[AIM OF THE EXERCISE]:
Out of the records below, copy all lines in which the word "same" occurs.
-*-*-
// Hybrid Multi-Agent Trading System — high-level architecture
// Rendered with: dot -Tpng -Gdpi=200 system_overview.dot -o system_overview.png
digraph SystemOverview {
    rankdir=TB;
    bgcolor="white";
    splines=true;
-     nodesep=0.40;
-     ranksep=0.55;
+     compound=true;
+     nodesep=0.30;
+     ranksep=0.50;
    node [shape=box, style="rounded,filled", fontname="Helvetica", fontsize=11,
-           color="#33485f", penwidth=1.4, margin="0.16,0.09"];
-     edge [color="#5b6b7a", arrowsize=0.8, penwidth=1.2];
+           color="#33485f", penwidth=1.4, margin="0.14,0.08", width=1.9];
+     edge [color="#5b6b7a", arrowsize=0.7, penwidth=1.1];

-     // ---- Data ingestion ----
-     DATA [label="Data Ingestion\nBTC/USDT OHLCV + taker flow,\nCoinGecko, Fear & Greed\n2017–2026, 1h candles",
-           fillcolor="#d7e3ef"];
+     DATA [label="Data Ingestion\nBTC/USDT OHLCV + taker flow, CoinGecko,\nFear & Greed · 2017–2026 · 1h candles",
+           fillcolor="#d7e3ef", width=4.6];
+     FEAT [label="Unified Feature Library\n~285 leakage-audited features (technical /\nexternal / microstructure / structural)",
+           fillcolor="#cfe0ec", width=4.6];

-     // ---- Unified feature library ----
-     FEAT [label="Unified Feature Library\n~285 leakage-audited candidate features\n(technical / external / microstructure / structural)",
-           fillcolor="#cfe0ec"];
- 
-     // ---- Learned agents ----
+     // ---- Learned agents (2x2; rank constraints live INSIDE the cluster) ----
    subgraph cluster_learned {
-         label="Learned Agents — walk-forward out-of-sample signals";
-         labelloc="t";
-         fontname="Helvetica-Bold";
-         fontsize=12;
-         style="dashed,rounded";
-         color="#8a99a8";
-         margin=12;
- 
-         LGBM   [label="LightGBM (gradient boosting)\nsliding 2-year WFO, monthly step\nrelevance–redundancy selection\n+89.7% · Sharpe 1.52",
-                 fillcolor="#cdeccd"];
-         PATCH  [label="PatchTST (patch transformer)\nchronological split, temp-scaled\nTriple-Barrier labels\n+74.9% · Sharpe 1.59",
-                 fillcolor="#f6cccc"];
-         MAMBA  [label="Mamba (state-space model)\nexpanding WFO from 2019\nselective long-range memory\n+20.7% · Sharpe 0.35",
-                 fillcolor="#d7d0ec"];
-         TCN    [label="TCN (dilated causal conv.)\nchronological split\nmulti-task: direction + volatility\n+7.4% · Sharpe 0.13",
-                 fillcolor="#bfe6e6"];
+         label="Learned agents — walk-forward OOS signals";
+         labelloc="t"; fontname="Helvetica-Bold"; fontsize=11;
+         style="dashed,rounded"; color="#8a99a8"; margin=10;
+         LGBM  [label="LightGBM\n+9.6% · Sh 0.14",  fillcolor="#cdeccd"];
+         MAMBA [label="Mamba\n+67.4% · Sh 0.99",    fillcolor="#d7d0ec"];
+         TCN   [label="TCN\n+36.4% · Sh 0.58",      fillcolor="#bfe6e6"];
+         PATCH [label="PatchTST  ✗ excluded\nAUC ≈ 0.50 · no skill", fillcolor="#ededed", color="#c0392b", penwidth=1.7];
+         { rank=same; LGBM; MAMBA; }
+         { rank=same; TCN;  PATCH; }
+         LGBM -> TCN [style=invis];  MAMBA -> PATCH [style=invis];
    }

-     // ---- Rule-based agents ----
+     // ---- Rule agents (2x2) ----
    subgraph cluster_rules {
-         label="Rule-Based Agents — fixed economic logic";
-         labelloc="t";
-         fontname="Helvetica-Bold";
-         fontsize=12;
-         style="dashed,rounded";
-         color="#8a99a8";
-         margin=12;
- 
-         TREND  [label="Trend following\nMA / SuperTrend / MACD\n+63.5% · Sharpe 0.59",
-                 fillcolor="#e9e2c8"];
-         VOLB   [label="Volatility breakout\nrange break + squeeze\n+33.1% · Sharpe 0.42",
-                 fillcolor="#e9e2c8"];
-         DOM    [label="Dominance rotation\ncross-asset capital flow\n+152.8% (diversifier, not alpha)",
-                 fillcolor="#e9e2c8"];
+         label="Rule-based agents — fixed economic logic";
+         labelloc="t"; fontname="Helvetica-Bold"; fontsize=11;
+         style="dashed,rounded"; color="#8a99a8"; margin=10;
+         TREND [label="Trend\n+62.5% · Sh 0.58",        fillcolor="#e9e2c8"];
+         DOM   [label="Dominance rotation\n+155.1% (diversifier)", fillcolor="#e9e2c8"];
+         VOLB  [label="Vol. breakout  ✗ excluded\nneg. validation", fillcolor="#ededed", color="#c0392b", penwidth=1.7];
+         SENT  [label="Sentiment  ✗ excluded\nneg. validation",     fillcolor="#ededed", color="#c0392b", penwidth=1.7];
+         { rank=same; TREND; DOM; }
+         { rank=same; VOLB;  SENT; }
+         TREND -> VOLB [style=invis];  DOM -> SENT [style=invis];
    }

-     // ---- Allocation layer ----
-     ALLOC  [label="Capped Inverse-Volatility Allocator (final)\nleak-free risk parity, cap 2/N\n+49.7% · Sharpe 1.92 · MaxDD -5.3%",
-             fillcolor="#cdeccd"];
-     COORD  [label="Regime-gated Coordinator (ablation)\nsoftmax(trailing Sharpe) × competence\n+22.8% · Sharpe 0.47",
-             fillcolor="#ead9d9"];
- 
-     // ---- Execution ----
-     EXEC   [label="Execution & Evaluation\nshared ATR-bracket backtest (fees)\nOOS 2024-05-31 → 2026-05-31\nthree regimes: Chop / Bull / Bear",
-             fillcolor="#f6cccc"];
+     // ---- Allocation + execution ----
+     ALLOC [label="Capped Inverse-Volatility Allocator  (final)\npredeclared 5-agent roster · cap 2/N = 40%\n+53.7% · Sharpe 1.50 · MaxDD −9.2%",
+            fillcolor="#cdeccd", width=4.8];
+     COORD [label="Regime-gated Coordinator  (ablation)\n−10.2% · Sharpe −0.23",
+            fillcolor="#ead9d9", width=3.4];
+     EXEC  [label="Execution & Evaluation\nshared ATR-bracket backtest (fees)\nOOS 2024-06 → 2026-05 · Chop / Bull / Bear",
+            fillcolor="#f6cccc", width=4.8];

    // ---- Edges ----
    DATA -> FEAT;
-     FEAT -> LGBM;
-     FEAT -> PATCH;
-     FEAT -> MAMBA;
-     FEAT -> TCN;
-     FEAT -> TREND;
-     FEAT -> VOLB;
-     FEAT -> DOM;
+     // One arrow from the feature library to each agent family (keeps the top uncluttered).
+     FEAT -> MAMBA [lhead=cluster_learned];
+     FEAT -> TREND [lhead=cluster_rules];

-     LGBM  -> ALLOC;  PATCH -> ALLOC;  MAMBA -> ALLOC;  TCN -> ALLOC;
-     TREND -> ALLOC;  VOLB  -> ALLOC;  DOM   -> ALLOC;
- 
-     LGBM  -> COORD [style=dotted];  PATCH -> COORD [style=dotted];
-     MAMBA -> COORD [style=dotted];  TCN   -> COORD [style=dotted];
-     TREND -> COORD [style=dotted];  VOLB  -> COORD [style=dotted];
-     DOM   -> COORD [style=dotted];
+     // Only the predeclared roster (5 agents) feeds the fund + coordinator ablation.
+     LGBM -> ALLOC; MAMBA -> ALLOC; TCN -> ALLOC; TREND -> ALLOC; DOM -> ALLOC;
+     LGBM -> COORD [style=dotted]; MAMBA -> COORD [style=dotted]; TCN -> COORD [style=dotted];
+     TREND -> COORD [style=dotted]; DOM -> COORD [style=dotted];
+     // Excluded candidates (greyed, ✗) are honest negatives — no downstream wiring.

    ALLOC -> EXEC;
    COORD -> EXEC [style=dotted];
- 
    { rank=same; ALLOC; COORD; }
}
-*-*-
[SOLUTION TO THE EXERCISE]:
+         { rank=same; LGBM; MAMBA; }
+         { rank=same; TCN;  PATCH; }
+         { rank=same; TREND; DOM; }
+         { rank=same; VOLB;  SENT; }
    { rank=same; ALLOC; COORD; }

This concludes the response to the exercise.